|Author(s):||Nummila, Kari Lasse|
|Doctoral Committee Chair(s):||Adesida, Ilesanmi|
|Department / Program:||Electrical Engineering|
|Degree Granting Institution:||University of Illinois at Urbana-Champaign|
|Subject(s):||Engineering, Electronics and Electrical|
|Abstract:||The most efficient way of improving the high-frequency performance of a field-effect transistor (FETs) is to reduce the gate length. However, as the gate length decreases, short-channel effects, such as a decrease in the transconductance, an increase in the subthreshold current, and a negative threshold shift, become more prominent degrading the device performance. This thesis describes the fabrication and characterization of short gate-length FETs. The emphasis is on the study of the short-channel effects, and the factors limiting the performance of the high-speed FETs.
Electron beam lithography has been used to pattern the gates for the FETs. A PMMA bilayer process and a trilayer process for T-gates with minimum gate lengths of $\sim$30 nm and $\sim$80 nm, respectively, are developed. Also, a process for fabricating T-gates using a silicon nitride passivation layer is demonstrated.
Gallium arsenide metal-semiconductor field-effect transistors (MESFETs) with gate lengths down to $\sim$30 nm have been fabricated and characterized. Three molecular beam epitaxy-grown (MBE) structures, each with a different buffer layer, are compared. Due to the selective wet etching for the gate recess, the channel thickness is known accurately for each device. Extensive dc characterization is performed to study the short-channel effects. Microwave measurements and delay time analysis have been used to study the high-speed characteristics of the devices. It is shown that at very short gate lengths the device speed is not determined by the gate length alone, but the parasitic delay terms become dominant degrading the device performance.

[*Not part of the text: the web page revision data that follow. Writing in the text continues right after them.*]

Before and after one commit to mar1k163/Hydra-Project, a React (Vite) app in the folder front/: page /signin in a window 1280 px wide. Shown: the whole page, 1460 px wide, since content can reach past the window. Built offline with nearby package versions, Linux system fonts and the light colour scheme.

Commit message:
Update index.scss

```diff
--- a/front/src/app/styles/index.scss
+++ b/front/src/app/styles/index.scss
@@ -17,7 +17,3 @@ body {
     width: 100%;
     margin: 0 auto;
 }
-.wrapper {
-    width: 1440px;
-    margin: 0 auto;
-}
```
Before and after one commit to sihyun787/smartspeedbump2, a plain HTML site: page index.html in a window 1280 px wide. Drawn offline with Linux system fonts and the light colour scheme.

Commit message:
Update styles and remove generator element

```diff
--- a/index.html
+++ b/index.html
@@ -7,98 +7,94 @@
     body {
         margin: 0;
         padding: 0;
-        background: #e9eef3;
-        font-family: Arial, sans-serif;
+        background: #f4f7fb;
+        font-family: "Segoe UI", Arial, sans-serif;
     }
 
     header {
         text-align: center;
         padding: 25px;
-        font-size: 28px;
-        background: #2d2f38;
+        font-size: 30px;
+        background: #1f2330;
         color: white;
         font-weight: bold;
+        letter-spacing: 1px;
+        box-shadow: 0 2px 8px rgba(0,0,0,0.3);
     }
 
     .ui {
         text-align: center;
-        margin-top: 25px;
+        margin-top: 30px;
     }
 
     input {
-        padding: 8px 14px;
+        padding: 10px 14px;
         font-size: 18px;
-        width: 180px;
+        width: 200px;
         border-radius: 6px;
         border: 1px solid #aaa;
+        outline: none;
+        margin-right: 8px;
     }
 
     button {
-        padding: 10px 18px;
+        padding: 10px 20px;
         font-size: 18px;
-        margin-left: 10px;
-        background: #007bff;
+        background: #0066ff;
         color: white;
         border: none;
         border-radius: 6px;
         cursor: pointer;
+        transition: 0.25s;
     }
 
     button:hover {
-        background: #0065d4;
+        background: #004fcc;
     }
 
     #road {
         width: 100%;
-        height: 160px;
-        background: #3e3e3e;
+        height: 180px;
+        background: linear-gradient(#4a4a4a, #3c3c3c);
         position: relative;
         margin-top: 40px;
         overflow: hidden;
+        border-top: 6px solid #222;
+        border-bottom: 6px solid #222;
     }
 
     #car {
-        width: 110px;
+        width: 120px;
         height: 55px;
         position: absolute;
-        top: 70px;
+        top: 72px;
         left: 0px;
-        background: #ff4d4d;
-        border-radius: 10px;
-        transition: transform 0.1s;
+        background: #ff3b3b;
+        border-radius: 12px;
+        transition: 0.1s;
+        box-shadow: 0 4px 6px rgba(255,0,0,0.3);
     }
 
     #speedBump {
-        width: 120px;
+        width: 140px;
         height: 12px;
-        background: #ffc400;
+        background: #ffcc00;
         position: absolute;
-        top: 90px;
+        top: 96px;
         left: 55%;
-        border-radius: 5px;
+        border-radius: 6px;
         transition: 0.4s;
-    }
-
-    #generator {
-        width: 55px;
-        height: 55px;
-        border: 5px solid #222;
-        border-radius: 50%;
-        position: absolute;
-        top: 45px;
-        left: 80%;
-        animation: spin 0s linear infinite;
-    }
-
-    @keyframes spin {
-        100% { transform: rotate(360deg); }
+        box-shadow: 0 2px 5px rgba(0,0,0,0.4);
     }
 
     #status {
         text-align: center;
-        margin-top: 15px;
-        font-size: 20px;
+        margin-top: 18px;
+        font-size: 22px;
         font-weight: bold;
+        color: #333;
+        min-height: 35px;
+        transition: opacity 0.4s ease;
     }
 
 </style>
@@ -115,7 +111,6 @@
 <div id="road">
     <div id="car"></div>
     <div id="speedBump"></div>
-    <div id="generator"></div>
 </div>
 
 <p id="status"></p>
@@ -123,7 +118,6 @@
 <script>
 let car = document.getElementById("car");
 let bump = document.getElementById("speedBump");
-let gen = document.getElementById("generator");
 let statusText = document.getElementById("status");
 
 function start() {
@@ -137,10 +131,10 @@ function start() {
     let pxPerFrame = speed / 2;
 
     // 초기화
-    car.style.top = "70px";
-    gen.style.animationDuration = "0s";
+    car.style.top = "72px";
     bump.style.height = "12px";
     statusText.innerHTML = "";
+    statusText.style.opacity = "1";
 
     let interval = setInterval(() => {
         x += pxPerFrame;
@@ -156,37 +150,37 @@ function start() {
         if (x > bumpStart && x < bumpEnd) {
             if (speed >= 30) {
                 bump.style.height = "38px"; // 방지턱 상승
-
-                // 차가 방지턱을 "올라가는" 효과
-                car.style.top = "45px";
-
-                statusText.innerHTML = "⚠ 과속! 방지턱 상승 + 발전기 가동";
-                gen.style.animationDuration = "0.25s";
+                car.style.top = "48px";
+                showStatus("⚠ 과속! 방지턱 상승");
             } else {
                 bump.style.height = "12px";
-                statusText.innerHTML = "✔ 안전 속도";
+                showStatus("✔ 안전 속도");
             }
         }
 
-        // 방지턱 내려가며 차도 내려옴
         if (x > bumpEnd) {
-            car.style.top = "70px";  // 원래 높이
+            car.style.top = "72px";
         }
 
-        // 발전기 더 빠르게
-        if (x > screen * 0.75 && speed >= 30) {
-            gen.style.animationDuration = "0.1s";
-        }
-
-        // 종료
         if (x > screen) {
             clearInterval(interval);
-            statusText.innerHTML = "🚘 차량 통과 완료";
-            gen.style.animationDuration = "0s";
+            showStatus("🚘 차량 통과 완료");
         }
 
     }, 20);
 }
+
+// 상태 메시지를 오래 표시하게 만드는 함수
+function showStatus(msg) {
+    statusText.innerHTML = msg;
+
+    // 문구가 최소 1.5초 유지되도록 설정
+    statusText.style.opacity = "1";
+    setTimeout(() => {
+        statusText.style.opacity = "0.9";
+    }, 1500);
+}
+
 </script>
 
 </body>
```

Lattice-matched, planar-doped InAlAs/InGaAs/InP modulation-doped field-effect transistors (MODFETs) with gate lengths from 1 $\mu$m down to 0.15 $\mu$m have been fabricated on organometallic vapor phase epitaxy-grown (OMVPE) layers. A unity current-gain cutoff frequency of 187 GHz has been measured for a 0.15 $\mu$m gate-length MODFET. Using dc and rf measurements, the effects of scaling the planar doping level, the InAlAs-barrier layer thickness, and the gate length on the device performance have been investigated.
Thesis (Ph.D.)--University of Illinois at Urbana-Champaign, 1993.
|Date Available in IDEALS:||2014-12-16|
This item appears in the following Collection(s)
Dissertations and Theses - Electrical and Computer Engineering
Dissertations and Theses in Electrical and Computer Engineering
Graduate Dissertations and Theses at Illinois
Graduate Theses and Dissertations at Illinois